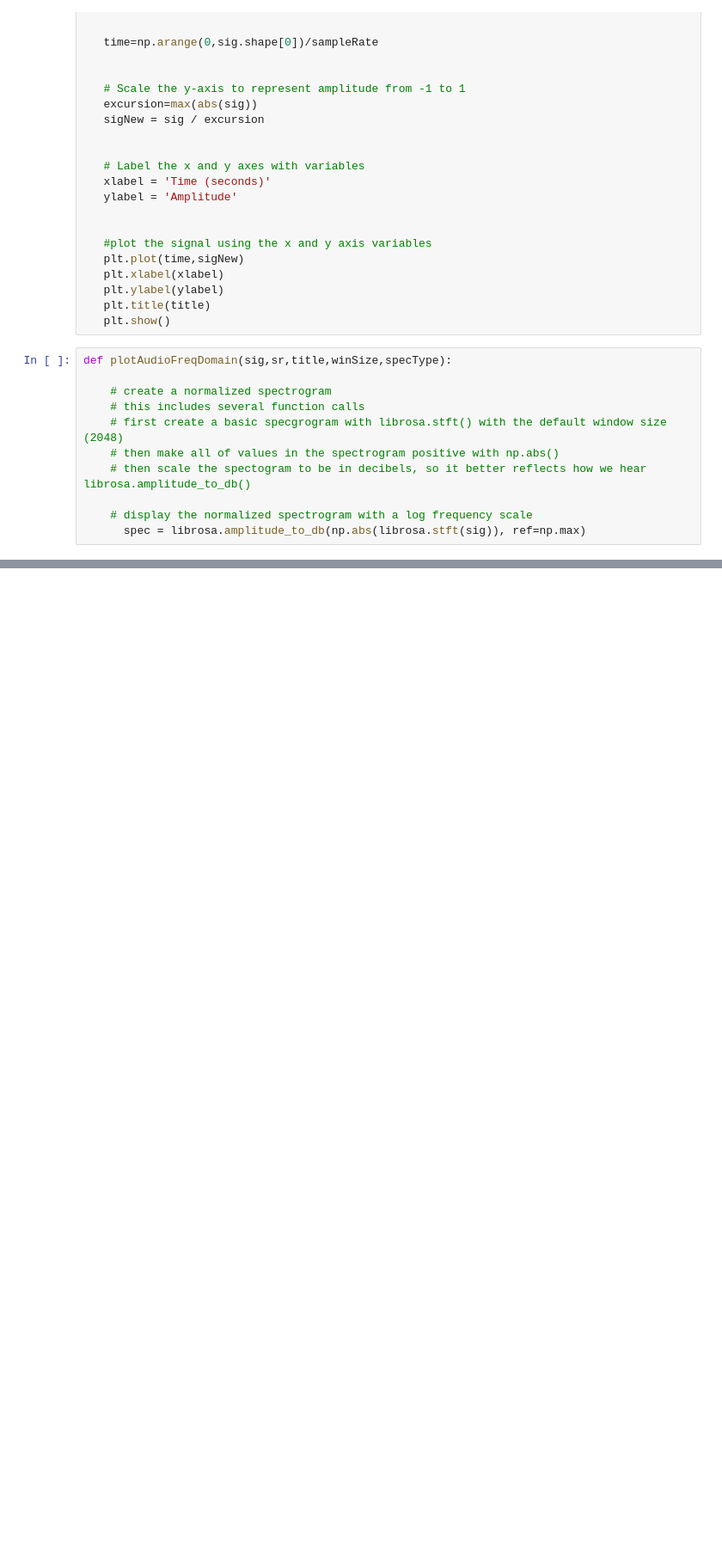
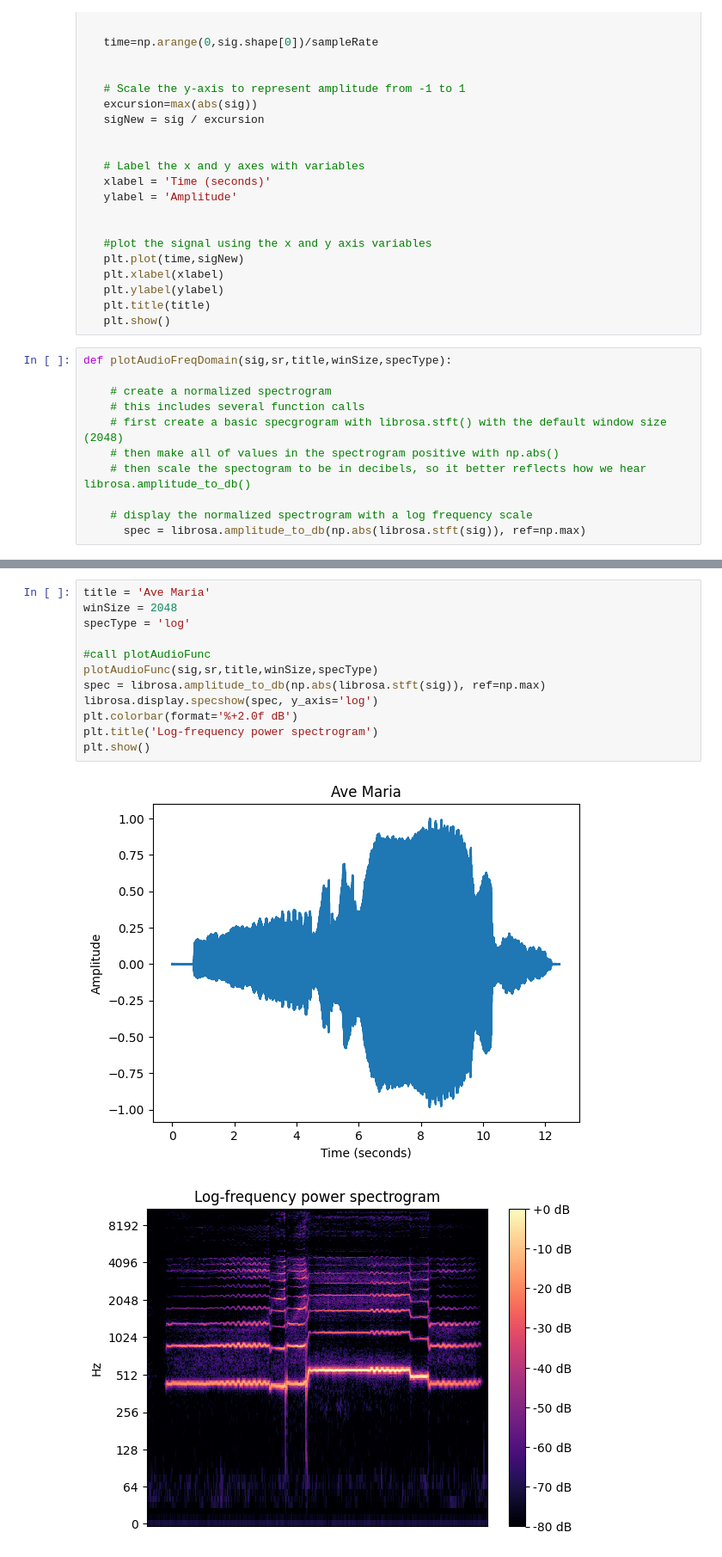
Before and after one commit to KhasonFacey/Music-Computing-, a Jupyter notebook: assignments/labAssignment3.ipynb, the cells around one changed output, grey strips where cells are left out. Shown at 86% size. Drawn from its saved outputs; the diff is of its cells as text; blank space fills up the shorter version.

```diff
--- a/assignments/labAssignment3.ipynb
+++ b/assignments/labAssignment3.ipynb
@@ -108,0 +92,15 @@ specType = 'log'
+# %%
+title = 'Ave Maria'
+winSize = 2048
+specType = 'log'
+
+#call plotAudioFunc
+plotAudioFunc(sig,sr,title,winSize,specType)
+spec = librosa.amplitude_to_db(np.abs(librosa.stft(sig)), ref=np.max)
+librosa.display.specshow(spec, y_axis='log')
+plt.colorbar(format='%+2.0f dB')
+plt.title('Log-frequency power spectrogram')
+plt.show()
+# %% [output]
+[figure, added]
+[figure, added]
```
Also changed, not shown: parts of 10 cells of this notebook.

--------

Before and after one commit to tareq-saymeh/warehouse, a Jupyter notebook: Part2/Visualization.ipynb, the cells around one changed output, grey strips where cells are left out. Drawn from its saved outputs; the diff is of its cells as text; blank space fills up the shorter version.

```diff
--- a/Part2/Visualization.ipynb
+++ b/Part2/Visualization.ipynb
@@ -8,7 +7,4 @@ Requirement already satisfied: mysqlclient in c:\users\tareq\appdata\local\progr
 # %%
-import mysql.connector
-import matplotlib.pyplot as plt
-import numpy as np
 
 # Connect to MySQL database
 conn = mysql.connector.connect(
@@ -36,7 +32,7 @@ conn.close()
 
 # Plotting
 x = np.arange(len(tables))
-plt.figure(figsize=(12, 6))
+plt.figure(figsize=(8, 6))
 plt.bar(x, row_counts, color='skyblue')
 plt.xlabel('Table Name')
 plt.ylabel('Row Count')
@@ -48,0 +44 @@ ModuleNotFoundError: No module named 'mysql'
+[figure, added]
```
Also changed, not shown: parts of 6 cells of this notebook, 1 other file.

--------

**What you have to do**.
Scan the material above. Copy each line that holds the word "changed".

**Response to this exercise**.
Before and after one commit to KhasonFacey/Music-Computing-, a Jupyter notebook: assignments/labAssignment3.ipynb, the cells around one changed output, grey strips where cells are left out. Shown at 86% size. Drawn from its saved outputs; the diff is of its cells as text; blank space fills up the shorter version.
Also changed, not shown: parts of 10 cells of this notebook.
Before and after one commit to tareq-saymeh/warehouse, a Jupyter notebook: Part2/Visualization.ipynb, the cells around one changed output, grey strips where cells are left out. Drawn from its saved outputs; the diff is of its cells as text; blank space fills up the shorter version.
Also changed, not shown: parts of 6 cells of this notebook, 1 other file.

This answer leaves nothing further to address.